Already there a paeans to Jack Kevorkian lauding him as a hero; this is presumably because he relived the suffering of the dying. Such descriptions belie ignorance on the part of writers whose main knowledge of the man appears to come from shallow news reports and HBO movies. In reality Jack Kevorkian was a sick and twisted individual, a medical quack, and a convicted murderer who had little interest in helping people.
Kevorkian’s history is certainly problematic for those who would paint him as a compassionate man. He earned the moniker ‘Dr. Death’ not because of his work with euthanasia, but because of his penchant in as a medical student in the ’50s to hover over dying patients in an attempt to watch the light fade from their eyes. Previous to his ‘career’ as a professional euthanizer he sought permission to experiment on condemned death row inmates, permission he was thankfully denied.
And his main motivation appears to have been a pseudo-scientific interest in a term he coined – ‘obitiatry’. He wanted to experiment on dying patients to determine what happened at the moment of death:
If we are ever to penetrate the mystery of death—even superficially—it will have to be through obitiatry. Research using cultured cells and tissues and live animals may yield objective biological data, and eventually perhaps even some clues about the essence of mere vitality or existence. But knowledge about the essence of human death will of necessity require insight into the nature of the unique awareness of or consciousness that characterizes cognitive human life. That is possible only through obitiatric research on living human bodies, and most likely centering on the nervous system…on anesthetized subjects [to] pinpoint the exact onset of extinction of an unknown cognitive mechanism that energizes life.
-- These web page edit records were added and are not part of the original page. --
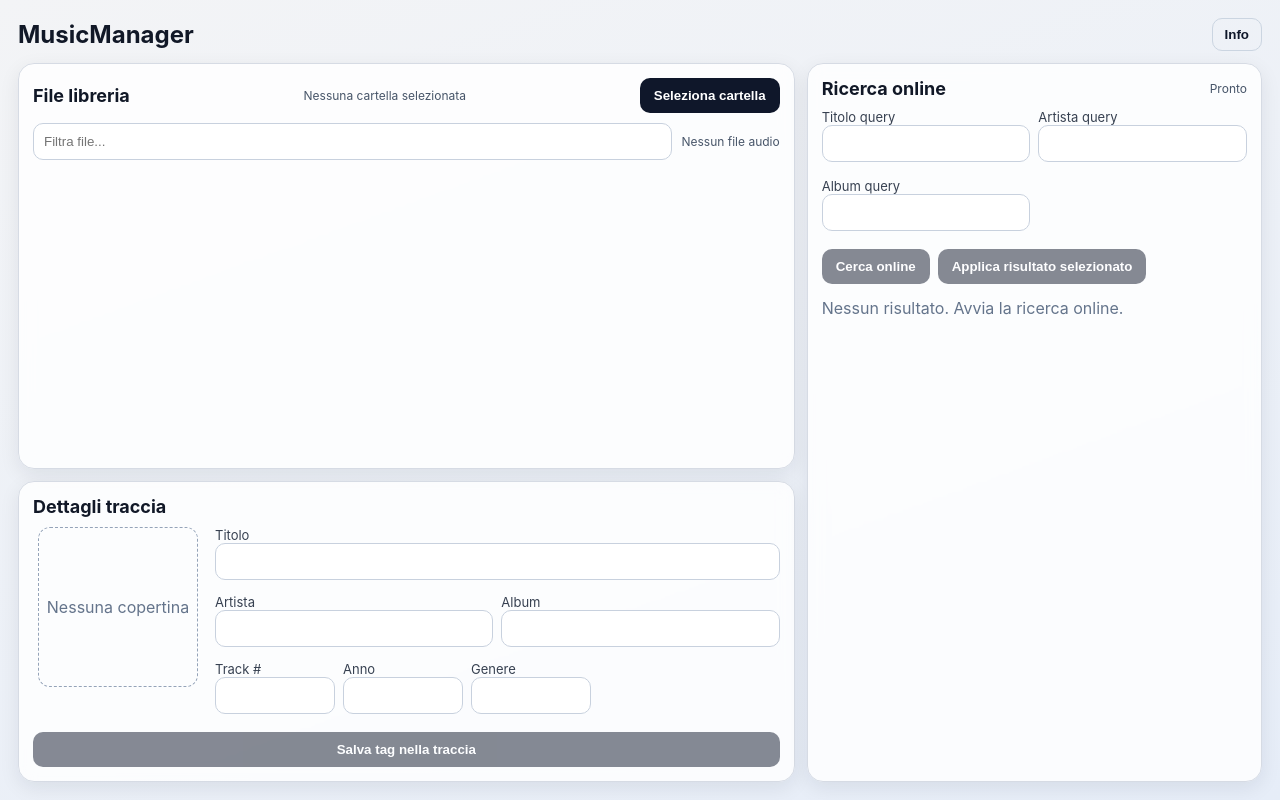
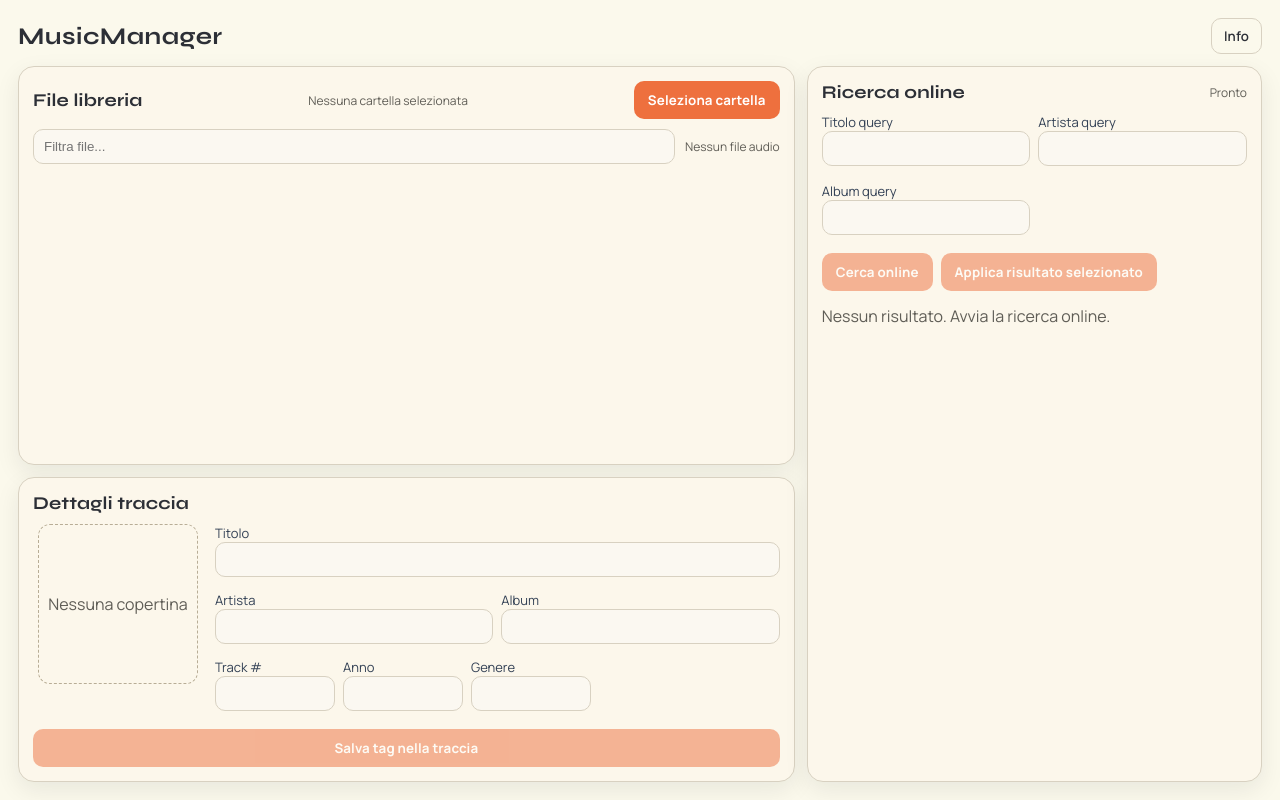
Before and after one commit to a55mage/discoballs, a React (Vite) app: page / in a window 1280 px wide. Built offline with nearby package versions, Linux system fonts and the light colour scheme.

Commit message:
update grafico

```diff
--- a/src/styles.css
+++ b/src/styles.css
@@ -1,7 +1,22 @@
+@import url("https://fonts.googleapis.com/css2?family=Manrope:wght@400;500;600;700&family=Syne:wght@500;600;700&display=swap");
+
 :root {
-  font-family: "Plus Jakarta Sans", "Inter", sans-serif;
-  color: #111827;
-  background: linear-gradient(160deg, #f3f4f6 0%, #e6edf8 100%);
+  --bg-page: #fbf9ec;
+  --bg-page-soft: #fbf9ec;
+  --bg-card: #fcf7eb;
+  --bg-card-hover: #fdfaf2;
+  --ink-primary: #2c2f36;
+  --ink-secondary: #5f5d56;
+  --border-soft: #d8d1c1;
+  --border-strong: #b8ad96;
+  --accent: #ee703e;
+  --accent-soft: #e9dfce;
+  --accent-strong: #df6535;
+  --radius: 14px;
+
+  font-family: "Manrope", sans-serif;
+  color: var(--ink-primary);
+  background: var(--bg-page);
 }
 
 * {
@@ -16,10 +31,18 @@ button {
   border: 0;
   border-radius: 10px;
   padding: 10px 14px;
-  background: #0f172a;
+  background: var(--accent);
   color: #fff;
-  font-weight: 600;
+  font-weight: 700;
+  font-family: inherit;
+  letter-spacing: 0.01em;
   cursor: pointer;
+  transition: background-color 0.15s ease, transform 0.12s ease;
+}
+
+button:hover:enabled {
+  background: var(--accent-strong);
+  transform: translateY(-1px);
 }
 
 button:disabled {
@@ -43,14 +66,23 @@ button:disabled {
 
 .top-bar h1 {
   margin: 0;
+  font-family: "Syne", sans-serif;
   font-size: 24px;
+  letter-spacing: 0.02em;
 }
 
 .ghost-button {
   background: transparent;
-  color: #0f172a;
-  border: 1px solid #cbd5e1;
+  color: #2c2f36;
+  border: 1px solid #d8d1c1;
   padding: 8px 12px;
+  font-weight: 600;
+}
+
+.ghost-button:hover:enabled {
+  background: rgba(238, 112, 62, 0.08);
+  border-color: #e5b39e;
+  color: #2c2f36;
 }
 
 .two-col {
@@ -69,12 +101,12 @@ button:disabled {
 }
 
 .card {
-  background: rgba(255, 255, 255, 0.82);
-  backdrop-filter: blur(8px);
-  border: 1px solid #d6dbe4;
+  background: var(--bg-card);
+  backdrop-filter: none;
+  border: 1px solid var(--border-soft);
   border-radius: 16px;
   padding: 14px;
-  box-shadow: 0 6px 20px rgba(17, 24, 39, 0.08);
+  box-shadow: 0 8px 24px rgba(15, 23, 32, 0.08);
   min-height: 0;
   overflow: hidden;
   display: flex;
@@ -83,7 +115,9 @@ button:disabled {
 
 .card-title {
   margin: 0;
+  font-family: "Syne", sans-serif;
   font-size: 18px;
+  letter-spacing: 0.01em;
 }
 
 .card-header {
@@ -105,10 +139,17 @@ button:disabled {
 
 .input {
   width: 100%;
-  border: 1px solid #c8d1de;
+  border: 1px solid var(--border-soft);
   border-radius: 10px;
-  padding: 10px;
+  padding: 9px 10px;
   margin-bottom: 8px;
+  background: #fbf8f1;
+  color: var(--ink-primary);
+}
+
+.input:focus {
+  outline: 2px solid rgba(15, 122, 91, 0.2);
+  border-color: var(--accent);
 }
 
 .track-list {
@@ -127,18 +168,24 @@ button:disabled {
 .track-item {
   width: 100%;
   text-align: left;
-  background: #edf2f7;
-  color: #111827;
+  background: #fdf9ef;
+  color: var(--ink-primary);
   display: grid;
   grid-template-columns: 44px 1fr;
   align-items: center;
   gap: 8px;
   padding: 8px;
+  border: 1px solid #e2e8e4;
 }
 
-.track-item.active {
-  background: #dbeafe;
-  border: 1px solid #93c5fd;
+button.track-item.active {
+  background: var(--accent-soft);
+  border: 1px solid #d0b98e;
+}
+
+button.track-item:hover:enabled {
+  background: #f5ebd9;
+  border: 1px solid #dcc7a2;
 }
 
 .track-thumb {
@@ -146,17 +193,17 @@ button:disabled {
   height: 44px;
   object-fit: cover;
   border-radius: 8px;
-  border: 1px solid #cbd5e1;
+  border: 1px solid var(--border-soft);
 }
 
 .track-thumb-placeholder {
   width: 44px;
   height: 44px;
   border-radius: 8px;
-  border: 1px dashed #94a3b8;
+  border: 1px dashed var(--border-strong);
   display: grid;
   place-items: center;
-  color: #64748b;
+  color: var(--ink-secondary);
   font-size: 16px;
 }
 
@@ -182,7 +229,7 @@ button:disabled {
 
 .form-grid label {
   font-size: 13px;
-  color: #374151;
+  color: #334155;
 }
 
 .cover-wrap {
@@ -196,17 +243,17 @@ button:disabled {
   height: 210px;
   object-fit: cover;
   border-radius: 12px;
-  border: 1px solid #d6dbe4;
+  border: 1px solid var(--border-soft);
 }
 
 .cover-placeholder {
   width: 210px;
   height: 210px;
-  border: 1px dashed #94a3b8;
+  border: 1px dashed var(--border-strong);
   border-radius: 12px;
   display: grid;
   place-items: center;
-  color: #64748b;
+  color: var(--ink-secondary);
 }
 
 .detail-layout {
@@ -234,7 +281,7 @@ button:disabled {
 
 .detail-form label {
   font-size: 13px;
-  color: #374151;
+  color: #334155;
 }
 
 .detail-row-two {
@@ -262,7 +309,7 @@ button:disabled {
 .library-path {
   display: block;
   text-align: center;
-  color: #475569;
+  color: var(--ink-secondary);
   font-size: 12px;
   white-space: nowrap;
   overflow: hidden;
@@ -283,13 +330,13 @@ button:disabled {
 
 .library-summary {
   font-size: 12px;
-  color: #475569;
+  color: var(--ink-secondary);
   white-space: nowrap;
 }
 
 .search-status {
   font-size: 12px;
-  color: #475569;
+  color: var(--ink-secondary);
   white-space: nowrap;
   overflow: hidden;
   text-overflow: ellipsis;
@@ -311,22 +358,22 @@ button:disabled {
 }
 
 .result-card {
-  border: 1px solid #d6dbe4;
+  border: 1px solid var(--border-soft);
   border-radius: 12px;
   padding: 10px;
-  background: #ffffff;
+  background: #fffdf7;
   cursor: pointer;
   transition: border-color 0.12s ease, background-color 0.12s ease;
 }
 
 .result-card:hover {
-  border-color: #93c5fd;
-  background: #f8fbff;
+  border-color: #dcc7a2;
+  background: #f7efdf;
 }
 
 .result-card.selected {
-  border-color: #2563eb;
-  background: #eff6ff;
+  border-color: #b88b4d;
+  background: var(--accent-soft);
 }
 
 .result-card h3 {
@@ -355,22 +402,22 @@ button:disabled {
   height: 96px;
   object-fit: cover;
   border-radius: 10px;
-  border: 1px solid #d6dbe4;
+  border: 1px solid var(--border-soft);
 }
 
 .result-cover-placeholder {
   width: 96px;
   height: 96px;
   border-radius: 10px;
-  border: 1px dashed #94a3b8;
+  border: 1px dashed var(--border-strong);
   display: grid;
   place-items: center;
-  color: #64748b;
+  color: var(--ink-secondary);
   font-size: 11px;
 }
 
 .muted {
-  color: #64748b;
+  color: var(--ink-secondary);
   margin: 4px 0;
 }
 
```
Also changed, not shown: 4 other files (tests, documents, lock files or other folders).
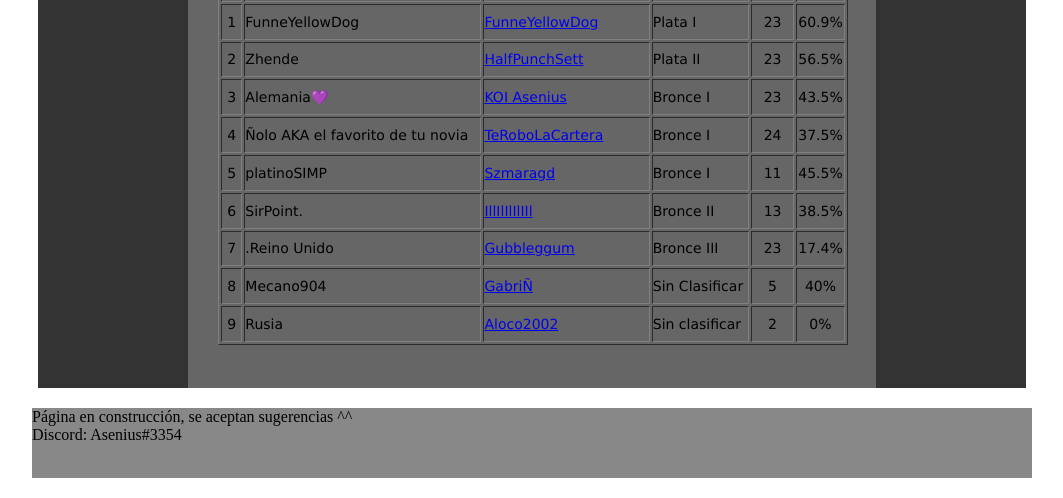
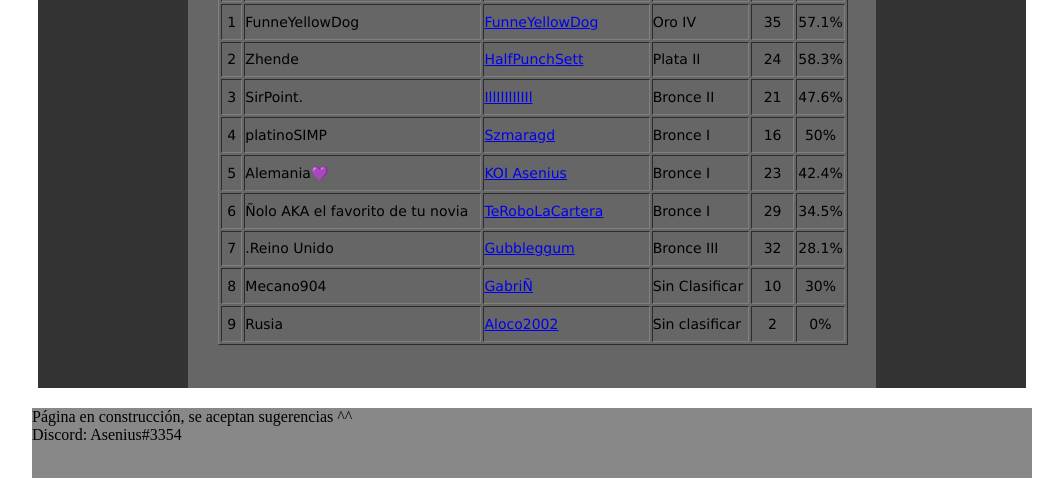
Before and after one commit to Asenius/pagina-soloq-cubos, a plain HTML site: page index.html in a window 1280 px wide. Shown: the part 355-853 px from the top of the page, without its empty margins (108-1171 px from the left). Drawn offline with Linux system fonts and the light colour scheme.

Commit message:
Add files via upload

```diff
--- a/index.html
+++ b/index.html
@@ -69,9 +69,9 @@
 								<td class="numero">1</td>
 								<td>FunneYellowDog</td>
 								<td><a href="https://www.leagueofgraphs.com/es/summoner/euw/FunneYellowDog" target="_blank">FunneYellowDog</a></td>
-								<td>Plata I</td>
-								<td class="numero">23</td>
-								<td class="numero">60.9%</td>
+								<td>Oro IV</td>
+								<td class="numero">35</td>
+								<td class="numero">57.1%</td>
 
 							</tr>
 							<tr>
@@ -80,48 +80,48 @@
 								<td>Zhende</td>
 								<td><a href="https://www.leagueofgraphs.com/es/summoner/euw/HalfPunchSett" target="_blank">HalfPunchSett</a></td>
 								<td>Plata II</td>
-								<td class="numero">23</td>
-								<td class="numero">56.5%</td>
+								<td class="numero">24</td>
+								<td class="numero">58.3%</td>
 
 							</tr>
 							<tr>
 
 								<td class="numero">3</td>
-								<td>Alemania💜</td>
-								<td><a href="https://www.leagueofgraphs.com/es/summoner/euw/KOI%20Asenius" target="_blank">KOI Asenius</a></td>
-								<td>Bronce I</td>
-								<td class="numero">23</td>
-								<td class="numero">43.5%</td>
+								<td>SirPoint.</td>
+								<td><a href="https://www.leagueofgraphs.com/es/summoner/euw/IllIlIlIlIIl" target="_blank">IllIlIlIlIIl</a></td>
+								<td>Bronce II</td>
+								<td class="numero">21</td>
+								<td class="numero">47.6%</td>
 
 							</tr>
 							<tr>
 
 								<td class="numero">4</td>
-								<td>Ñolo AKA el favorito de tu novia</td>
-								<td><a href="https://www.leagueofgraphs.com/es/summoner/euw/TeRoboLaCartera" target="_blank">TeRoboLaCartera</a></td>
+								<td>platinoSIMP</td>
+								<td><a href="https://www.leagueofgraphs.com/es/summoner/euw/Szmaragd" target="_blank">Szmaragd</a></td>
 								<td>Bronce I</td>
-								<td class="numero">24</td>
-								<td class="numero">37.5%</td>
+								<td class="numero">16</td>
+								<td class="numero">50%</td>
 
 							</tr>
 							<tr>
 
 								<td class="numero">5</td>
-								<td>platinoSIMP</td>
-								<td><a href="https://www.leagueofgraphs.com/es/summoner/euw/Szmaragd" target="_blank">Szmaragd</a></td>
+								<td>Alemania💜</td>
+								<td><a href="https://www.leagueofgraphs.com/es/summoner/euw/KOI%20Asenius" target="_blank">KOI Asenius</a></td>
 								<td>Bronce I</td>
-								<td class="numero">11</td>
-								<td class="numero">45.5%</td>
+								<td class="numero">23</td>
+								<td class="numero">42.4%</td>
 
 							</tr>
 							<tr>
 
 								<td class="numero">6</td>
-								<td>SirPoint.</td>
-								<td><a href="https://www.leagueofgraphs.com/es/summoner/euw/IllIlIlIlIIl" target="_blank">IllIlIlIlIIl</a></td>
-								<td>Bronce II</td>
-								<td class="numero">13</td>
-								<td class="numero">38.5%</td>
+								<td>Ñolo AKA el favorito de tu novia</td>
+								<td><a href="https://www.leagueofgraphs.com/es/summoner/euw/TeRoboLaCartera" target="_blank">TeRoboLaCartera</a></td>
+								<td>Bronce I</td>
+								<td class="numero">29</td>
+								<td class="numero">34.5%</td>
 
 							</tr>
 							<tr>
@@ -130,8 +130,8 @@
 								<td>.Reino Unido</td>
 								<td><a href="https://www.leagueofgraphs.com/es/summoner/euw/Gubbleggum" target="_blank">Gubbleggum</a></td>
 								<td>Bronce III</td>
-								<td class="numero">23</td>
-								<td class="numero">17.4%</td>
+								<td class="numero">32</td>
+								<td class="numero">28.1%</td>
 
 							</tr>
 							<tr>
@@ -140,8 +140,8 @@
 								<td>Mecano904</td>
 								<td><a href="https://www.leagueofgraphs.com/es/summoner/euw/GabriÑ" target="_blank">GabriÑ</a></td>
 								<td>Sin Clasificar</td>
-								<td class="numero">5</td>
-								<td class="numero">40%</td>
+								<td class="numero">10</td>
+								<td class="numero">30%</td>
 
 							</tr>
 							<tr>
```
Prescription: Medicide, p. 214
And it is a myth that he only helped ‘dying’ people. The fact is a number of his subjects weren’t dying, and some didn’t even have serious illnesses. People like Marjorie Wantz, who was in perfect health. Rebecca Badger, who believed she had MS, but didn’t (something ‘Dr’ Kevorkian wouldn’t know as he never worked as an actual doctor). And Judith Curren who appeared to be suffering primarily from depression.
The reality is Kevorkian, like many secularists, didn’t see human life as inherently worthwhile. He considered quadriplegic and paraplegic people to be a burden on society saying about them that “The voluntary self-elimination of individual mortally diseased and crippled lives taken collectively can only enhance the preservation of public health and welfare.”
He was sympathetic with Nazi experimentation writing in a 1986 edition of Medicine and Law:
The so-called Nuremberg Code and all its derivatives completely ignore the extraordinary opportunities for terminal experimentation on humans facing imminent and inevitable death…[including] the extraction of medical benefit from the process of judicial execution from those dying of irremediable illness or trauma and from suicide mandated by inflexible religious or philosophical principles or by irrevocable personal choice. Other potential subjects include comatose, brain dead, or totally incapacitated individuals as well as live fetuses in or out of the womb.
Much more could be said about the detestable activities of this man, but this is certainly enough to repulse even those who were somewhat sympathetic with easing the pain of the dying. The reality is that those who are lauding his life are either ignorant of his true motivations and actions or are themselves so morally corrupted that they no longer see his actions as horrendous.
Either way, it’s good the monster has died.